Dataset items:
"""

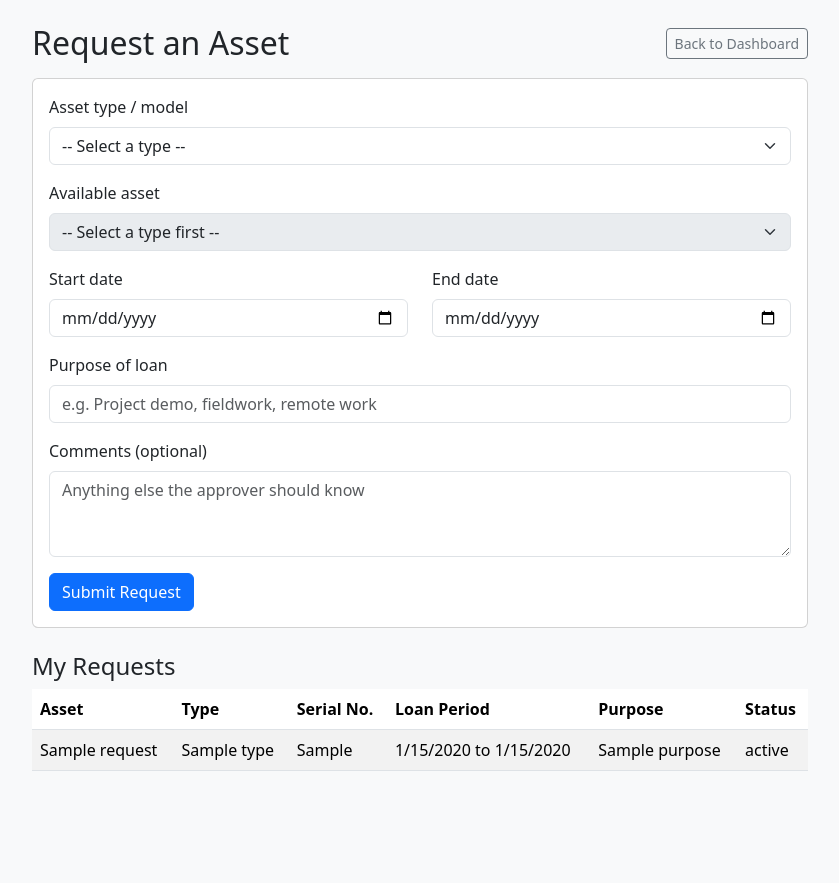
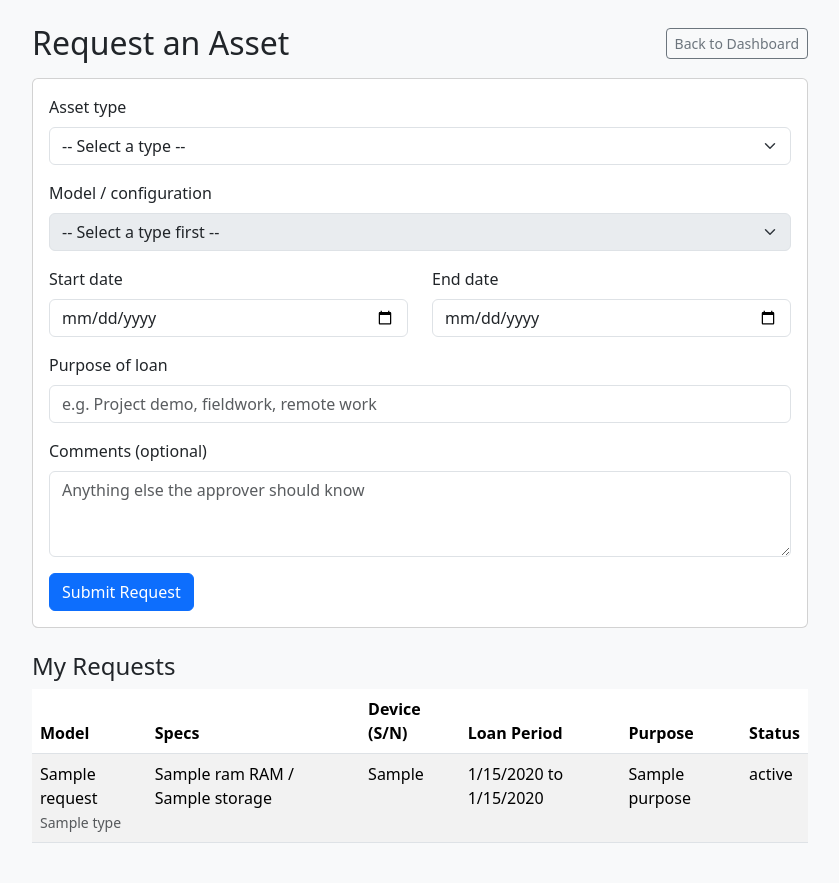
Before and after one commit to insufferablelife/wasRepo, a Node server app: template views/assetrequest.ejs in a window 1280 px wide. Shown: the whole page, without its empty margins (220-1059 px from the left). Before the commit the page ends 771 px from the top, so only its background shows below. Run offline with Node 20, Linux system fonts and the light colour scheme; the template is opened without the code that fills it: most values are stand-ins (such as "Sample title", 1, 10 or a date in 2020).

Commit message:
refined and improved asset request page + added images

```diff
--- a/app.js
+++ b/app.js
@@ -154,131 +154,13 @@ app.get('/admin', checkAuthenticated, checkAdmin, (req, res) => {
     res.render('admin', { user: req.session.user });
 });
 
-// ******** Asset Request routes ******** //
-
-// Available assets of a chosen type (feeds the 2nd dropdown)
-app.get('/assets/available', checkAuthenticated, (req, res) => {
-    const type = req.query.type || '';
-
-    // INSECURE: type is interpolated directly into the SQL (SQL injection)
-    const sql = `
-        SELECT id, name, serial_no FROM asset
-        WHERE type = '${type}'
-        AND id NOT IN (SELECT asset_id FROM asset_requests WHERE status = 'Approved')
-        ORDER BY name
-    `;
-
-    db.query(sql, (err, rows) => {
-        if (err) {
-            // Raw SQL error exposed for error-based demonstration
-            return res.status(500).json({ error: err.message });
-        }
-        res.json(rows);
-    });
-});
-
-// Show the asset request form + the logged-in user's own requests
-app.get('/assets/request', checkAuthenticated, (req, res) => {
-    const userId = req.session.user.id;
-
-    // Only list types that still have at least one available asset
-    const typesSql = `
-        SELECT DISTINCT type FROM asset
-        WHERE id NOT IN (SELECT asset_id FROM asset_requests WHERE status = 'Approved')
-        ORDER BY type
-    `;
-
-    const requestsSql = `
-        SELECT r.id, a.name, a.type, a.serial_no, r.start_date, r.end_date,
-               r.purpose, r.status, r.created_at
-        FROM asset_requests r
-        JOIN asset a ON a.id = r.asset_id
-        WHERE r.user_id = ${userId}
-        ORDER BY r.created_at DESC
-    `;
-
-    db.query(typesSql, (err, types) => {
-        if (err) {
-            return res.status(500).send('Database Error: ' + err.message);
-        }
-
-        db.query(requestsSql, (err2, requests) => {
-            if (err2) {
-                return res.status(500).send('Database Error: ' + err2.message);
-            }
-
-            res.render('assetrequest', {
-                user: req.session.user,
-                types,
-                requests,
-                messages: req.flash('success'),
-                errors: req.flash('error')
-            });
-        });
-    });
-});
-
-// Submit a borrow request
-app.post('/assets/request', checkAuthenticated, (req, res) => {
-    const userId = req.session.user.id;
-    const { asset_id, start_date, end_date, purpose, comments } = req.body;
-
-    if (!asset_id || !start_date || !end_date || !purpose) {
-        req.flash('error', 'Please select an asset, choose the dates and state the purpose of the loan.');
-        return res.redirect('/assets/request');
-    }
-
-    if (end_date < start_date) {
-        req.flash('error', 'End date cannot be before the start date.');
-        return res.redirect('/assets/request');
-    }
-
-    // INSECURE: asset_id is interpolated directly into the SQL (numeric injection)
-    const checkSql = `
-        SELECT id FROM asset_requests
-        WHERE user_id = ${userId} AND asset_id = ${asset_id} AND status = 'Pending'
-    `;
-
-    db.query(checkSql, (err, existing) => {
-        if (err) {
-            return res.status(500).send('Database Error: ' + err.message);
-        }
-
-        if (existing.length > 0) {
-            req.flash('error', 'You already have a pending request for this asset.');
-            return res.redirect('/assets/request');
-        }
-
-        const commentsValue = comments ? `'${comments}'` : 'NULL';
-
-        // INSECURE: purpose / comments / dates are interpolated directly into the SQL
-        const insertSql = `
-            INSERT INTO asset_requests (user_id, asset_id, start_date, end_date, purpose, comments)
-            VALUES (${userId}, ${asset_id}, '${start_date}', '${end_date}', '${purpose}', ${commentsValue})
-        `;
-
-        db.query(insertSql, (err2) => {
-            if (err2) {
-                return res.status(500).send('Database Error: ' + err2.message);
-            }
-
-            req.flash('success', 'Asset request submitted. Waiting for admin approval.');
-            res.redirect('/assets/request');
-        });
-    });
-});
+// ******** Integration for Asset Request Router ******** //
+const assetRequestRouter = require('./assetrequests')(db);
+app.use('/assets', checkAuthenticated, assetRequestRouter);
 
 // ******** Integration for User Management Router ******** //
 const userManagementRouter = require('./usermanagement')(db);
 app.use('/admin/users', checkAuthenticated, checkAdmin, userManagementRouter);
-
-// ******** Integration for Forum Router ******** //
-const forumRouter = require('./forum')(db);
-app.use('/forum', checkAuthenticated, forumRouter);
-
-// ******** Integration for Profile Router ******** //
-const profileRouter = require('./profile')(db);
-app.use('/profile', checkAuthenticated, profileRouter);
 
 //******** TODO: Insert code for logout route ********//
 app.get('/logout', (req, res) => {
--- a/views/assetrequest.ejs
+++ b/views/assetrequest.ejs
@@ -28,7 +28,7 @@
         <div class="card-body">
             <form action="/assets/request" method="POST">
                 <div class="mb-3">
-                    <label for="asset_type" class="form-label">Asset type / model</label>
+                    <label for="asset_type" class="form-label">Asset type</label>
                     <select class="form-select" id="asset_type" required>
                         <option value="">-- Select a type --</option>
                         <% types.forEach(t => { %>
@@ -38,10 +38,32 @@
                 </div>
 
                 <div class="mb-3">
-                    <label for="asset_id" class="form-label">Available asset</label>
-                    <select class="form-select" id="asset_id" name="asset_id" required disabled>
+                    <label for="model_id" class="form-label">Model / configuration</label>
+                    <select class="form-select" id="model_id" name="model_id" required disabled>
                         <option value="">-- Select a type first --</option>
                     </select>
+                </div>
+
+                <!-- Spec card: shown once a model is chosen -->
+                <div id="model_card" class="card mb-3 d-none">
+                    <div class="row g-0">
+                        <div class="col-md-4 d-flex align-items-center justify-content-center p-3 bg-light">
+                            <img id="model_img" class="img-fluid rounded d-none" style="max-height: 160px;" alt="Device image">
+                            <div id="model_noimg" class="text-muted small">No image available</div>
+                        </div>
+                        <div class="col-md-8">
+                            <div class="card-body">
+                                <h5 class="card-title" id="card_name"></h5>
+                                <ul class="list-unstyled mb-2">
+                                    <li><strong>Type:</strong> <span id="card_type"></span></li>
+                                    <li><strong>RAM:</strong> <span id="card_ram"></span></li>
+                                    <li><strong>Storage:</strong> <span id="card_storage"></span></li>
+                                    <li><strong>Units available:</strong> <span id="card_available"></span></li>
+                                </ul>
+                                <small class="text-muted">A specific device will be assigned when an admin approves your request.</small>
+                            </div>
+                        </div>
+                    </div>
                 </div>
 
                 <div class="row">
@@ -77,9 +99,9 @@
         <table class="table table-striped bg-white">
             <thead>
                 <tr>
-                    <th>Asset</th>
-                    <th>Type</th>
-                    <th>Serial No.</th>
+                    <th>Model</th>
+                    <th>Specs</th>
+                    <th>Device (S/N)</th>
                     <th>Loan Period</th>
                     <th>Purpose</th>
                     <th>Status</th>
@@ -91,9 +113,14 @@
                 <% } %>
                 <% requests.forEach(r => { %>
                     <tr>
-                        <td><%= r.name %></td>
-                        <td><%= r.type %></td>
-                        <td><%= r.serial_no %></td>
+                        <td><%= r.name || '-' %><br><small class="text-muted"><%= r.type || '' %></small></td>
+                        <td>
+                            <%= r.ram ? r.ram + ' RAM' : '' %>
+                            <%= r.ram && r.storage ? ' / ' : '' %>
+                            <%= r.storage || '' %>
+                            <%= !r.ram && !r.storage ? '-' : '' %>
+                        </td>
+                        <td><%= r.serial_no || 'To be assigned' %></td>
                         <td>
                             <%= r.start_date ? new Date(r.start_date).toLocaleDateString() : '-' %>
                             to
@@ -110,9 +137,11 @@
 
 <script>
     const typeSelect = document.getElementById('asset_type');
-    const assetSelect = document.getElementById('asset_id');
+    const modelSelect = document.getElementById('model_id');
+    const card = document.getElementById('model_card');
     const startDate = document.getElementById('start_date');
     const endDate = document.getElementById('end_date');
+    let models = {};   // id -> model details, filled when a type is chosen
 
     // Dates: can't start in the past, can't end before start
     const today = new Date().toISOString().split('T')[0];
@@ -123,39 +152,74 @@
         if (endDate.value && endDate.value < endDate.min) endDate.value = '';
     });
 
-    function setAssetOptions(label, disabled) {
-        assetSelect.innerHTML = '';
+    function setModelOptions(label, disabled) {
+        modelSelect.innerHTML = '';
         const opt = document.createElement('option');
         opt.value = '';
         opt.textContent = label;
-        assetSelect.appendChild(opt);
-        assetSelect.disabled = disabled;
+        modelSelect.appendChild(opt);
+        modelSelect.disabled = disabled;
+        card.classList.add('d-none');
     }
 
+    function modelLabel(m) {
+        let text = m.name;
+        if (m.ram) text += ' \u00b7 ' + m.ram + ' RAM';
+        if (m.storage) text += ' \u00b7 ' + m.storage;
+        return text;
+    }
+
+    // Type chosen -> load models
     typeSelect.addEventListener('change', async () => {
         const type = typeSelect.value;
-        if (!type) { setAssetOptions('-- Select a type first --', true); return; }
+        models = {};
+        if (!type) { setModelOptions('-- Select a type first --', true); return; }
 
-        setAssetOptions('Loading...', true);
+        setModelOptions('Loading...', true);
         try {
-            const res = await fetch('/assets/available?type=' + encodeURIComponent(type));
+            const res = await fetch('/assets/models?type=' + encodeURIComponent(type));
             const rows = await res.json();
 
             if (!Array.isArray(rows) || rows.length === 0) {
-                setAssetOptions('No available assets of this type', true);
+                setModelOptions('No available models of this type', true);
                 return;
             }
 
-            setAssetOptions('-- Select an asset --', false);
-            rows.forEach(a => {
+            setModelOptions('-- Select a model --', false);
+            rows.forEach(m => {
+                models[m.id] = m;
                 const opt = document.createElement('option');
-                opt.value = a.id;
-                opt.textContent = a.name + ' (S/N: ' + a.serial_no + ')';
-                assetSelect.appendChild(opt);
+                opt.value = m.id;
+                opt.textContent = modelLabel(m);
+                modelSelect.appendChild(opt);
             });
         } catch (e) {
-            setAssetOptions('Could not load assets', true);
+            setModelOptions('Could not load models', true);
         }
+    });
+
+    // Model chosen -> show specs + image
+    modelSelect.addEventListener('change', () => {
+        const m = models[modelSelect.value];
+        if (!m) { card.classList.add('d-none'); return; }
+
+        document.getElementById('card_name').textContent = m.name;
+        document.getElementById('card_type').textContent = m.type;
+        document.getElementById('card_ram').textContent = m.ram || 'Not specified';
+        document.getElementById('card_storage').textContent = m.storage || 'Not specified';
+        document.getElementById('card_available').textContent = m.available;
+
+        const img = document.getElementById('model_img');
+        const noImg = document.getElementById('model_noimg');
+        img.classList.add('d-none');
+        noImg.classList.remove('d-none');
+        if (m.image_url) {
+            img.onload = () => { img.classList.remove('d-none'); noImg.classList.add('d-none'); };
+            img.onerror = () => { img.classList.add('d-none'); noImg.classList.remove('d-none'); };
+            img.src = m.image_url;
+        }
+
+        card.classList.remove('d-none');
     });
 </script>
 </body>
```
Also changed, not shown: assetrequests.js (added, +130 -0 lines), public/images/acer-travelmate-p414-51.jpg (added), public/images/dell-latitude-3420.jpg (added), public/images/hp-probook-440-g8.jpg (added).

"""

▸ **WHAT YOU SHOULD DO**
Check all the records above and select each line where the string "classList" is found.

▸ **WRITTEN SOLUTION**
+        card.classList.add('d-none');
+        if (!m) { card.classList.add('d-none'); return; }
+        img.classList.add('d-none');
+        noImg.classList.remove('d-none');
+            img.onload = () => { img.classList.remove('d-none'); noImg.classList.add('d-none'); };
+            img.onerror = () => { img.classList.add('d-none'); noImg.classList.remove('d-none'); };
+        card.classList.remove('d-none');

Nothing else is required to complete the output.